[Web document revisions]
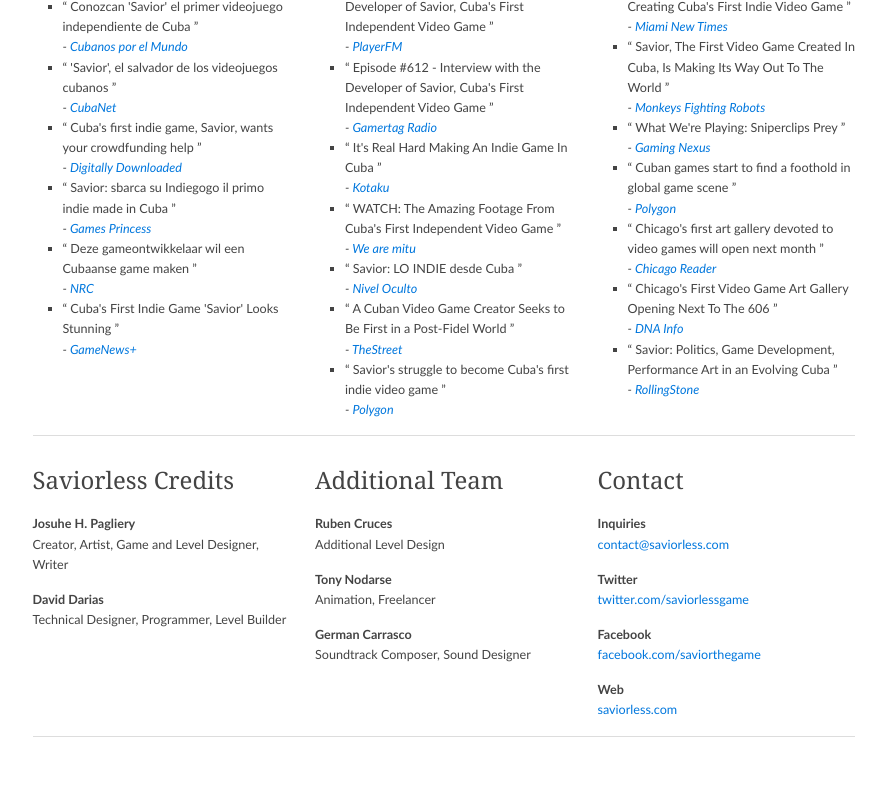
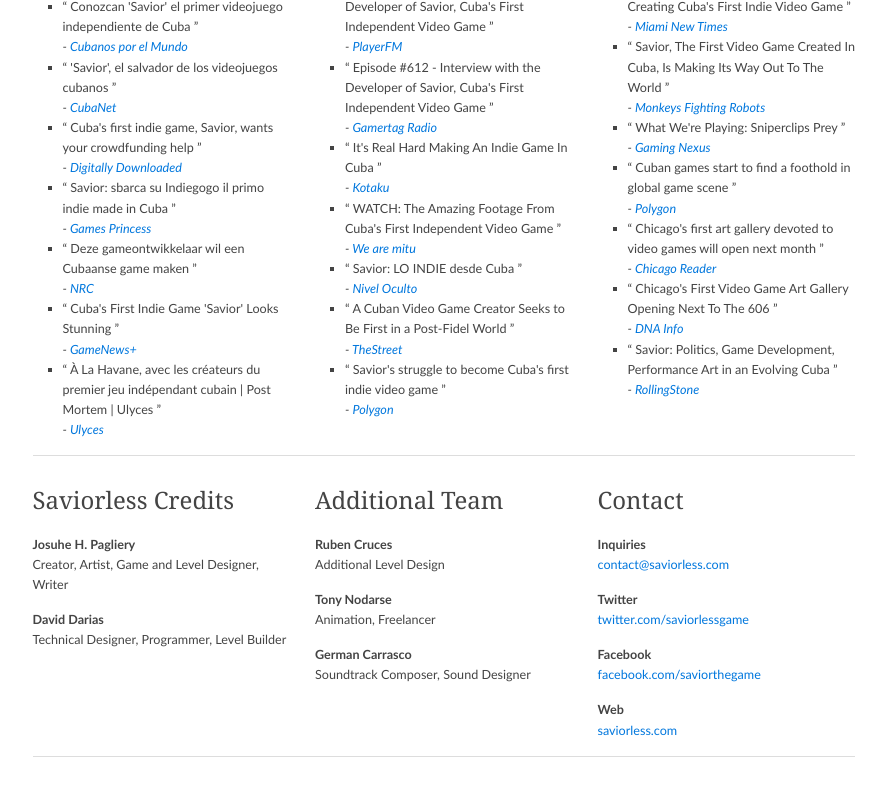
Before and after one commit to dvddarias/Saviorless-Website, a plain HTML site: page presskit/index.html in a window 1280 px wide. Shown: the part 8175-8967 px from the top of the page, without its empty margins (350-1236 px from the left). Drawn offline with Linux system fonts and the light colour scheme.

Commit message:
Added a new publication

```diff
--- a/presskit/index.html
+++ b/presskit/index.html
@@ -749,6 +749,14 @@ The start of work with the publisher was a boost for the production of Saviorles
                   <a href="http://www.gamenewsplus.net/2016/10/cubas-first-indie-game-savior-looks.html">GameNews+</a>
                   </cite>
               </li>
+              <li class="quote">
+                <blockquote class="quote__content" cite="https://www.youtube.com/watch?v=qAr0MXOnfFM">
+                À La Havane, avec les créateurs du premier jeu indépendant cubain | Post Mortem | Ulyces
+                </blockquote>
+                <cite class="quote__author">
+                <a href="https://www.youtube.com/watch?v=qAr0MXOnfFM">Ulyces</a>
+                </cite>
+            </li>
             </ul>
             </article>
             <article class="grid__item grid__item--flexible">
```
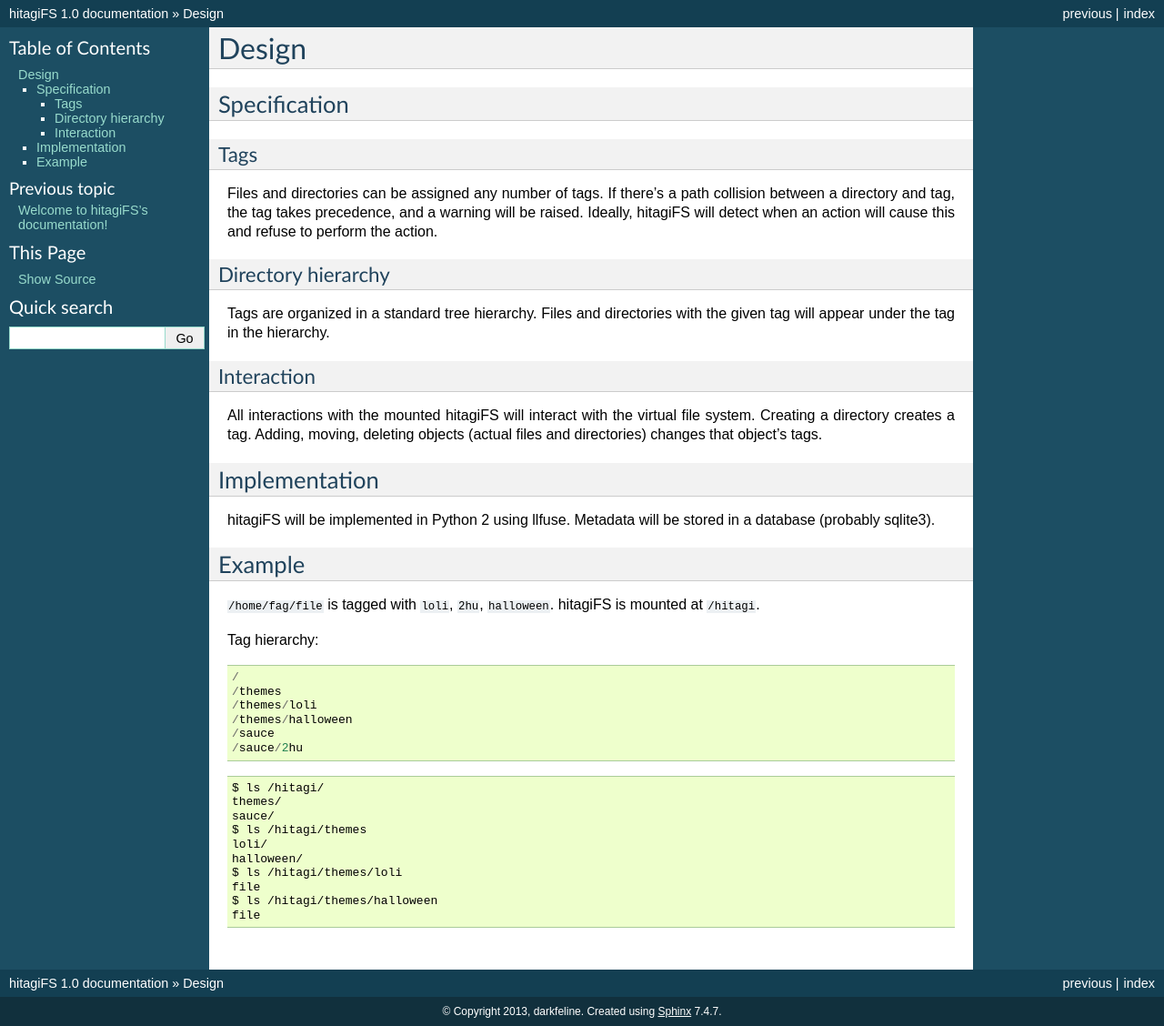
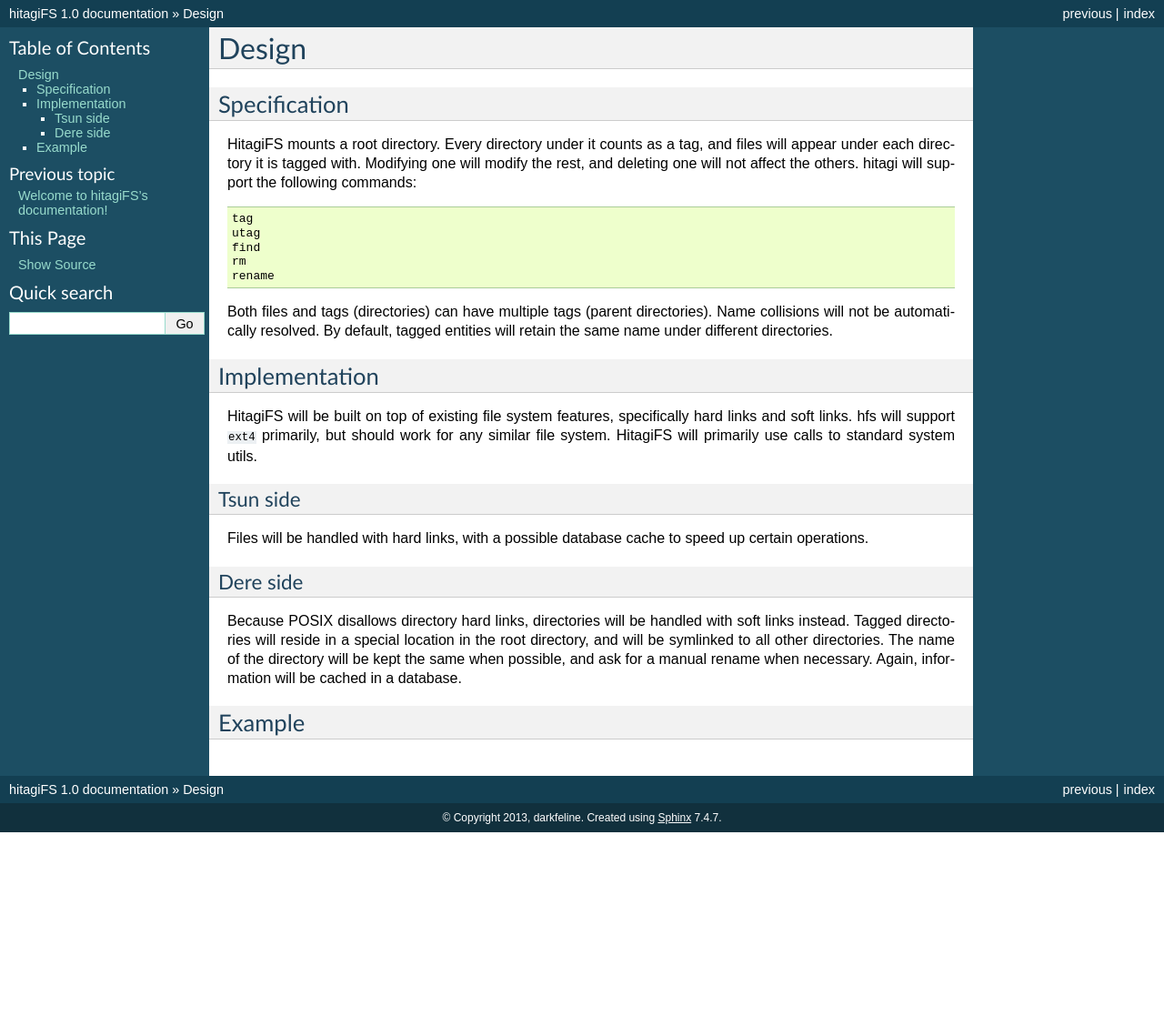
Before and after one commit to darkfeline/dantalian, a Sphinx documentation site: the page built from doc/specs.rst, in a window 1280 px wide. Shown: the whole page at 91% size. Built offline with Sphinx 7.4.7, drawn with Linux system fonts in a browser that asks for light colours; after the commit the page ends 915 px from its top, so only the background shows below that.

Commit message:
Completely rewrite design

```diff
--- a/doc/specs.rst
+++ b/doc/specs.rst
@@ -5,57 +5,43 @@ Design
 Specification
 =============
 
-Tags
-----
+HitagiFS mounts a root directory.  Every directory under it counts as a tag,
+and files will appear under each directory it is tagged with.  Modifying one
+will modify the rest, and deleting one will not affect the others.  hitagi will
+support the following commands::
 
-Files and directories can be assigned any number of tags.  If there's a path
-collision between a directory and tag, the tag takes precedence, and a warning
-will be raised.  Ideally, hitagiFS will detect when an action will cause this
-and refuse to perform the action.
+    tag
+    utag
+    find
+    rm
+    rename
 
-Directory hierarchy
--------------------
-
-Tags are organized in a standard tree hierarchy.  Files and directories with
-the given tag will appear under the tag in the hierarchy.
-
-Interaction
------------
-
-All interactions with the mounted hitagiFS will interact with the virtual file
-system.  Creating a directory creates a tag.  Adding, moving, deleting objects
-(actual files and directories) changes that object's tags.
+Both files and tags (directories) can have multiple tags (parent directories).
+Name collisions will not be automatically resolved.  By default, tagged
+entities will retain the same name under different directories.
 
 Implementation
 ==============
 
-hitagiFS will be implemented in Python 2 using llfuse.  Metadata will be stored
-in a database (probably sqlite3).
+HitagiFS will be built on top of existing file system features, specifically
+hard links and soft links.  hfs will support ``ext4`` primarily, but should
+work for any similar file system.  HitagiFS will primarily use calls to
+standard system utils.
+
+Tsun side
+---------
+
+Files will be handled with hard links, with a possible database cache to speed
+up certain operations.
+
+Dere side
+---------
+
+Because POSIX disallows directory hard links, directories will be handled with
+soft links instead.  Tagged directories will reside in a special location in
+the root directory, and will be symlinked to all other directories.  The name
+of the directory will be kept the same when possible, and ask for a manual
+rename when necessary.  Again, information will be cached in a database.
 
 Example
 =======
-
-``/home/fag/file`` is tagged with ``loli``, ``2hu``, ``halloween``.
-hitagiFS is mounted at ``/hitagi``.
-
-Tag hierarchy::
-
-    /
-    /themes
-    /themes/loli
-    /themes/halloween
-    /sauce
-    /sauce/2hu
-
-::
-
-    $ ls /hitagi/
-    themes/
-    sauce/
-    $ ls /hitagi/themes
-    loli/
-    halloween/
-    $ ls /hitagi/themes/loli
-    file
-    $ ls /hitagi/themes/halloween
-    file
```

EXERCISE DETAILS: Which lines of the records contain "support"? Show each of them.

RESPONSE TO THIS EXERCISE:
+support the following commands::
+hard links and soft links.  hfs will support ``ext4`` primarily, but should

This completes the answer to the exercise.